**EXERCISE REQUIREMENTS**. Could you restate every entry word for word, minus the pictures?

**SUPPLIED RECORDS**.
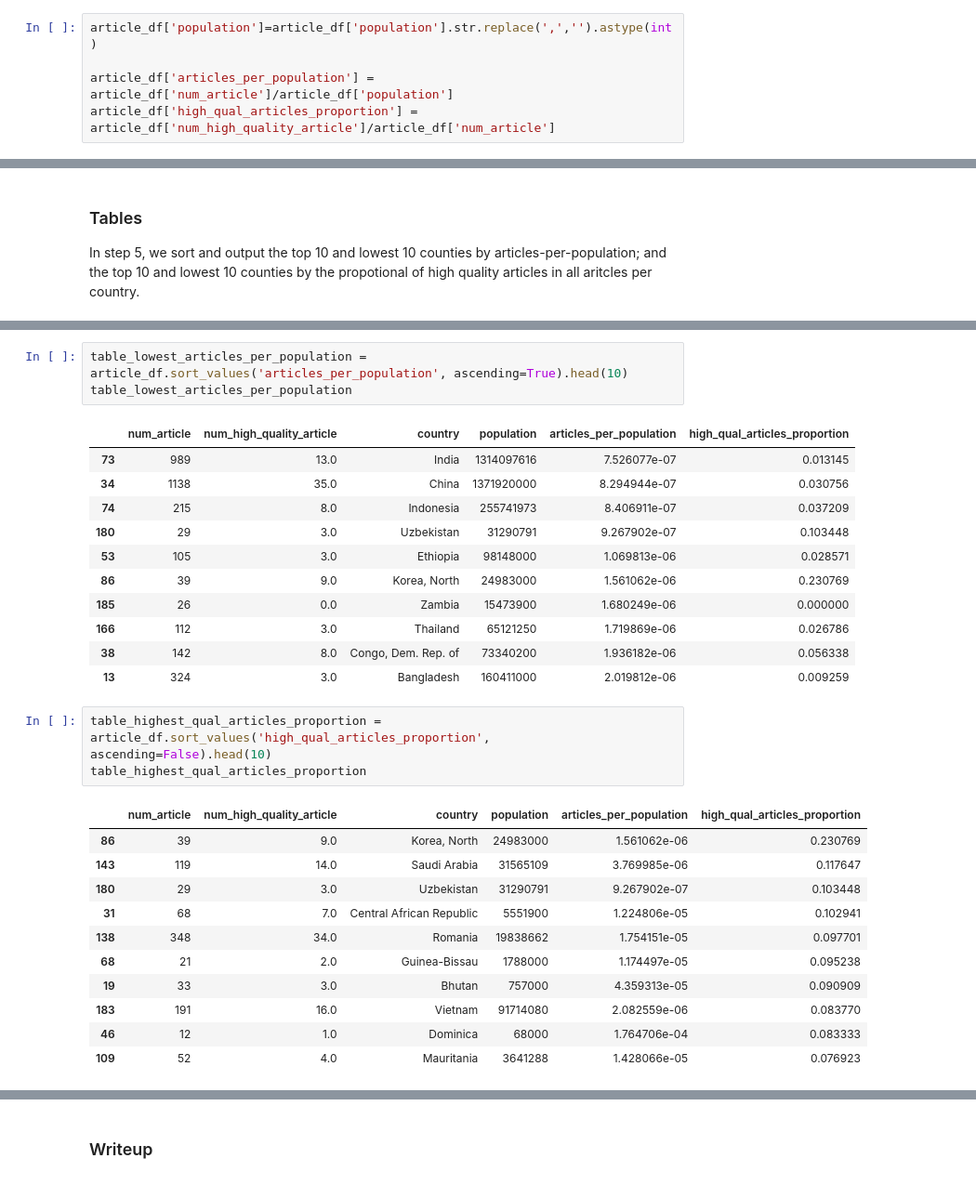
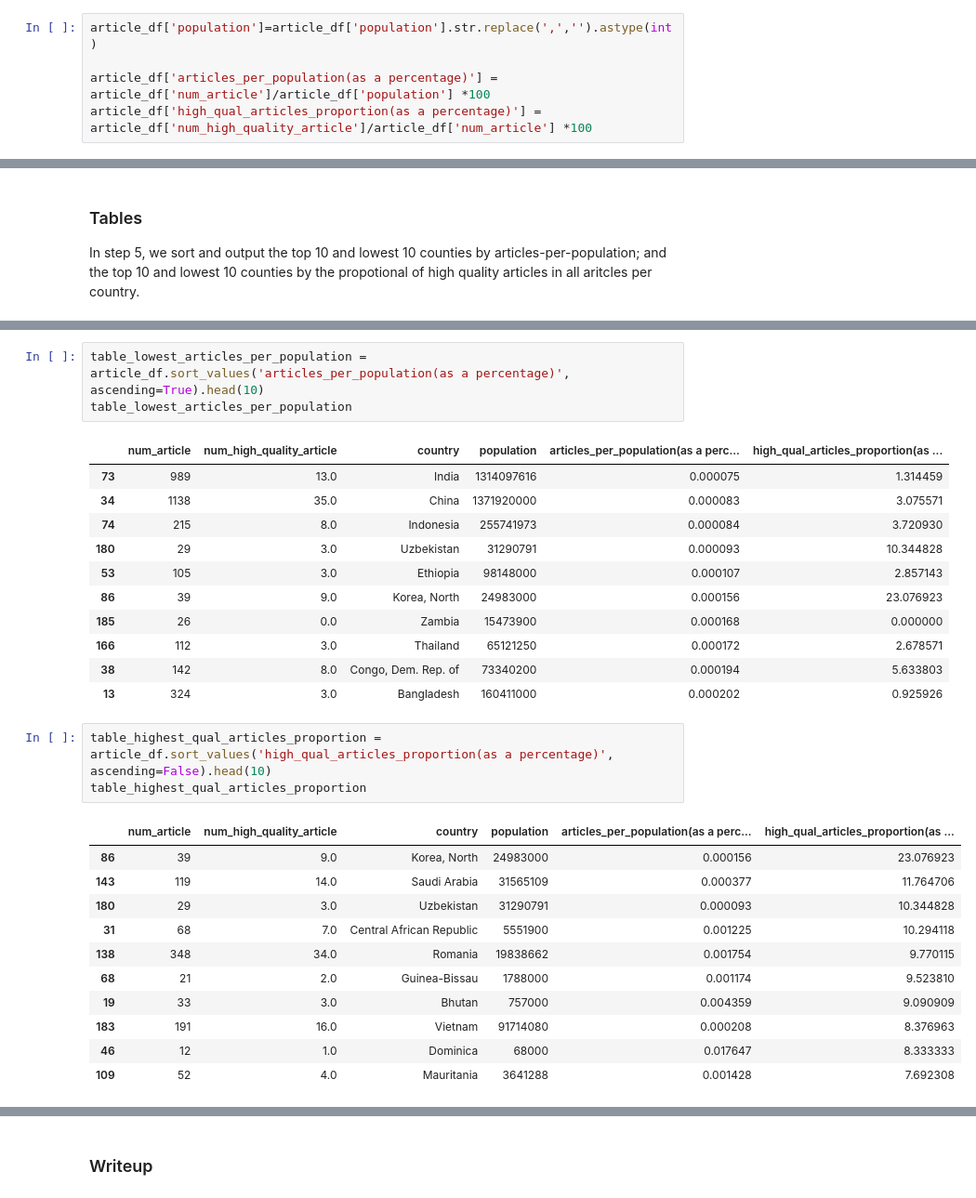
Before and after one commit to dianachenyu/data-512-a2, a Jupyter notebook: hcds-a2-bias.ipynb, the cells around one changed output, grey strips where cells are left out. Shown at 93% size. Saved outputs shown, nothing was run; the diff lists cells and outputs as text.

```diff
--- a/hcds-a2-bias.ipynb
+++ b/hcds-a2-bias.ipynb
@@ -104,8 +108,8 @@ article_df.rename(columns={'Data': 'population'}, inplace=True)
 # %%
 article_df['population']=article_df['population'].str.replace(',','').astype(int)
 
-article_df['articles_per_population'] = article_df['num_article']/article_df['population']
-article_df['high_qual_articles_proportion'] = article_df['num_high_quality_article']/article_df['num_article']
+article_df['articles_per_population(as a percentage)'] = article_df['num_article']/article_df['population'] *100
+article_df['high_qual_articles_proportion(as a percentage)'] = article_df['num_high_quality_article']/article_df['num_article'] *100
 # %%
 article_df.head()
 # %% [output]
@@ -137,31 +141,31 @@ table_highest_articles_per_population
 # %%
-table_lowest_articles_per_population = article_df.sort_values('articles_per_population', ascending=True).head(10)
+table_lowest_articles_per_population = article_df.sort_values('articles_per_population(as a percentage)', ascending=True).head(10)
 table_lowest_articles_per_population
 # %% [output]
-|  | num_article | num_high_quality_article | country | population | articles_per_population | high_qual_articles_proportion |
-| 73 | 989 | 13.0 | India | 1314097616 | 7.526077e-07 | 0.013145 |
-| 34 | 1138 | 35.0 | China | 1371920000 | 8.294944e-07 | 0.030756 |
-| 74 | 215 | 8.0 | Indonesia | 255741973 | 8.406911e-07 | 0.037209 |
-| 180 | 29 | 3.0 | Uzbekistan | 31290791 | 9.267902e-07 | 0.103448 |
-| 53 | 105 | 3.0 | Ethiopia | 98148000 | 1.069813e-06 | 0.028571 |
-| 86 | 39 | 9.0 | Korea, North | 24983000 | 1.561062e-06 | 0.230769 |
-| 185 | 26 | 0.0 | Zambia | 15473900 | 1.680249e-06 | 0.000000 |
-| 166 | 112 | 3.0 | Thailand | 65121250 | 1.719869e-06 | 0.026786 |
-| 38 | 142 | 8.0 | Congo, Dem. Rep. of | 73340200 | 1.936182e-06 | 0.056338 |
-| 13 | 324 | 3.0 | Bangladesh | 160411000 | 2.019812e-06 | 0.009259 |
+|  | num_article | num_high_quality_article | country | population | articles_per_population(as a perc... | high_qual_articles_proportion(as ... |
+| 73 | 989 | 13.0 | India | 1314097616 | 0.000075 | 1.314459 |
+| 34 | 1138 | 35.0 | China | 1371920000 | 0.000083 | 3.075571 |
+| 74 | 215 | 8.0 | Indonesia | 255741973 | 0.000084 | 3.720930 |
+| 180 | 29 | 3.0 | Uzbekistan | 31290791 | 0.000093 | 10.344828 |
+| 53 | 105 | 3.0 | Ethiopia | 98148000 | 0.000107 | 2.857143 |
+| 86 | 39 | 9.0 | Korea, North | 24983000 | 0.000156 | 23.076923 |
+| 185 | 26 | 0.0 | Zambia | 15473900 | 0.000168 | 0.000000 |
+| 166 | 112 | 3.0 | Thailand | 65121250 | 0.000172 | 2.678571 |
+| 38 | 142 | 8.0 | Congo, Dem. Rep. of | 73340200 | 0.000194 | 5.633803 |
+| 13 | 324 | 3.0 | Bangladesh | 160411000 | 0.000202 | 0.925926 |
 # %%
-table_highest_qual_articles_proportion = article_df.sort_values('high_qual_articles_proportion', ascending=False).head(10)
+table_highest_qual_articles_proportion = article_df.sort_values('high_qual_articles_proportion(as a percentage)', ascending=False).head(10)
 table_highest_qual_articles_proportion
 # %% [output]
-|  | num_article | num_high_quality_article | country | population | articles_per_population | high_qual_articles_proportion |
-| 86 | 39 | 9.0 | Korea, North | 24983000 | 1.561062e-06 | 0.230769 |
-| 143 | 119 | 14.0 | Saudi Arabia | 31565109 | 3.769985e-06 | 0.117647 |
-| 180 | 29 | 3.0 | Uzbekistan | 31290791 | 9.267902e-07 | 0.103448 |
-| 31 | 68 | 7.0 | Central African Republic | 5551900 | 1.224806e-05 | 0.102941 |
-| 138 | 348 | 34.0 | Romania | 19838662 | 1.754151e-05 | 0.097701 |
-| 68 | 21 | 2.0 | Guinea-Bissau | 1788000 | 1.174497e-05 | 0.095238 |
-| 19 | 33 | 3.0 | Bhutan | 757000 | 4.359313e-05 | 0.090909 |
-| 183 | 191 | 16.0 | Vietnam | 91714080 | 2.082559e-06 | 0.083770 |
-| 46 | 12 | 1.0 | Dominica | 68000 | 1.764706e-04 | 0.083333 |
-| 109 | 52 | 4.0 | Mauritania | 3641288 | 1.428066e-05 | 0.076923 |
+|  | num_article | num_high_quality_article | country | population | articles_per_population(as a perc... | high_qual_articles_proportion(as ... |
+| 86 | 39 | 9.0 | Korea, North | 24983000 | 0.000156 | 23.076923 |
+| 143 | 119 | 14.0 | Saudi Arabia | 31565109 | 0.000377 | 11.764706 |
+| 180 | 29 | 3.0 | Uzbekistan | 31290791 | 0.000093 | 10.344828 |
+| 31 | 68 | 7.0 | Central African Republic | 5551900 | 0.001225 | 10.294118 |
+| 138 | 348 | 34.0 | Romania | 19838662 | 0.001754 | 9.770115 |
+| 68 | 21 | 2.0 | Guinea-Bissau | 1788000 | 0.001174 | 9.523810 |
+| 19 | 33 | 3.0 | Bhutan | 757000 | 0.004359 | 9.090909 |
+| 183 | 191 | 16.0 | Vietnam | 91714080 | 0.000208 | 8.376963 |
+| 46 | 12 | 1.0 | Dominica | 68000 | 0.017647 | 8.333333 |
+| 109 | 52 | 4.0 | Mauritania | 3641288 | 0.001428 | 7.692308 |
 # %%
```
Also changed, not shown: parts of 9 cells of this notebook.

**TASK RESPONSE**.
Before and after one commit to dianachenyu/data-512-a2, a Jupyter notebook: hcds-a2-bias.ipynb, the cells around one changed output, grey strips where cells are left out. Shown at 93% size. Saved outputs shown, nothing was run; the diff lists cells and outputs as text.

```diff
--- a/hcds-a2-bias.ipynb
+++ b/hcds-a2-bias.ipynb
@@ -104,8 +108,8 @@ article_df.rename(columns={'Data': 'population'}, inplace=True)
 # %%
 article_df['population']=article_df['population'].str.replace(',','').astype(int)
 
-article_df['articles_per_population'] = article_df['num_article']/article_df['population']
-article_df['high_qual_articles_proportion'] = article_df['num_high_quality_article']/article_df['num_article']
+article_df['articles_per_population(as a percentage)'] = article_df['num_article']/article_df['population'] *100
+article_df['high_qual_articles_proportion(as a percentage)'] = article_df['num_high_quality_article']/article_df['num_article'] *100
 # %%
 article_df.head()
 # %% [output]
@@ -137,31 +141,31 @@ table_highest_articles_per_population
 # %%
-table_lowest_articles_per_population = article_df.sort_values('articles_per_population', ascending=True).head(10)
+table_lowest_articles_per_population = article_df.sort_values('articles_per_population(as a percentage)', ascending=True).head(10)
 table_lowest_articles_per_population
 # %% [output]
-|  | num_article | num_high_quality_article | country | population | articles_per_population | high_qual_articles_proportion |
-| 73 | 989 | 13.0 | India | 1314097616 | 7.526077e-07 | 0.013145 |
-| 34 | 1138 | 35.0 | China | 1371920000 | 8.294944e-07 | 0.030756 |
-| 74 | 215 | 8.0 | Indonesia | 255741973 | 8.406911e-07 | 0.037209 |
-| 180 | 29 | 3.0 | Uzbekistan | 31290791 | 9.267902e-07 | 0.103448 |
-| 53 | 105 | 3.0 | Ethiopia | 98148000 | 1.069813e-06 | 0.028571 |
-| 86 | 39 | 9.0 | Korea, North | 24983000 | 1.561062e-06 | 0.230769 |
-| 185 | 26 | 0.0 | Zambia | 15473900 | 1.680249e-06 | 0.000000 |
-| 166 | 112 | 3.0 | Thailand | 65121250 | 1.719869e-06 | 0.026786 |
-| 38 | 142 | 8.0 | Congo, Dem. Rep. of | 73340200 | 1.936182e-06 | 0.056338 |
-| 13 | 324 | 3.0 | Bangladesh | 160411000 | 2.019812e-06 | 0.009259 |
+|  | num_article | num_high_quality_article | country | population | articles_per_population(as a perc... | high_qual_articles_proportion(as ... |
+| 73 | 989 | 13.0 | India | 1314097616 | 0.000075 | 1.314459 |
+| 34 | 1138 | 35.0 | China | 1371920000 | 0.000083 | 3.075571 |
+| 74 | 215 | 8.0 | Indonesia | 255741973 | 0.000084 | 3.720930 |
+| 180 | 29 | 3.0 | Uzbekistan | 31290791 | 0.000093 | 10.344828 |
+| 53 | 105 | 3.0 | Ethiopia | 98148000 | 0.000107 | 2.857143 |
+| 86 | 39 | 9.0 | Korea, North | 24983000 | 0.000156 | 23.076923 |
+| 185 | 26 | 0.0 | Zambia | 15473900 | 0.000168 | 0.000000 |
+| 166 | 112 | 3.0 | Thailand | 65121250 | 0.000172 | 2.678571 |
+| 38 | 142 | 8.0 | Congo, Dem. Rep. of | 73340200 | 0.000194 | 5.633803 |
+| 13 | 324 | 3.0 | Bangladesh | 160411000 | 0.000202 | 0.925926 |
 # %%
-table_highest_qual_articles_proportion = article_df.sort_values('high_qual_articles_proportion', ascending=False).head(10)
+table_highest_qual_articles_proportion = article_df.sort_values('high_qual_articles_proportion(as a percentage)', ascending=False).head(10)
 table_highest_qual_articles_proportion
 # %% [output]
-|  | num_article | num_high_quality_article | country | population | articles_per_population | high_qual_articles_proportion |
-| 86 | 39 | 9.0 | Korea, North | 24983000 | 1.561062e-06 | 0.230769 |
-| 143 | 119 | 14.0 | Saudi Arabia | 31565109 | 3.769985e-06 | 0.117647 |
-| 180 | 29 | 3.0 | Uzbekistan | 31290791 | 9.267902e-07 | 0.103448 |
-| 31 | 68 | 7.0 | Central African Republic | 5551900 | 1.224806e-05 | 0.102941 |
-| 138 | 348 | 34.0 | Romania | 19838662 | 1.754151e-05 | 0.097701 |
-| 68 | 21 | 2.0 | Guinea-Bissau | 1788000 | 1.174497e-05 | 0.095238 |
-| 19 | 33 | 3.0 | Bhutan | 757000 | 4.359313e-05 | 0.090909 |
-| 183 | 191 | 16.0 | Vietnam | 91714080 | 2.082559e-06 | 0.083770 |
-| 46 | 12 | 1.0 | Dominica | 68000 | 1.764706e-04 | 0.083333 |
-| 109 | 52 | 4.0 | Mauritania | 3641288 | 1.428066e-05 | 0.076923 |
+|  | num_article | num_high_quality_article | country | population | articles_per_population(as a perc... | high_qual_articles_proportion(as ... |
+| 86 | 39 | 9.0 | Korea, North | 24983000 | 0.000156 | 23.076923 |
+| 143 | 119 | 14.0 | Saudi Arabia | 31565109 | 0.000377 | 11.764706 |
+| 180 | 29 | 3.0 | Uzbekistan | 31290791 | 0.000093 | 10.344828 |
+| 31 | 68 | 7.0 | Central African Republic | 5551900 | 0.001225 | 10.294118 |
+| 138 | 348 | 34.0 | Romania | 19838662 | 0.001754 | 9.770115 |
+| 68 | 21 | 2.0 | Guinea-Bissau | 1788000 | 0.001174 | 9.523810 |
+| 19 | 33 | 3.0 | Bhutan | 757000 | 0.004359 | 9.090909 |
+| 183 | 191 | 16.0 | Vietnam | 91714080 | 0.000208 | 8.376963 |
+| 46 | 12 | 1.0 | Dominica | 68000 | 0.017647 | 8.333333 |
+| 109 | 52 | 4.0 | Mauritania | 3641288 | 0.001428 | 7.692308 |
 # %%
```
Also changed, not shown: parts of 9 cells of this notebook.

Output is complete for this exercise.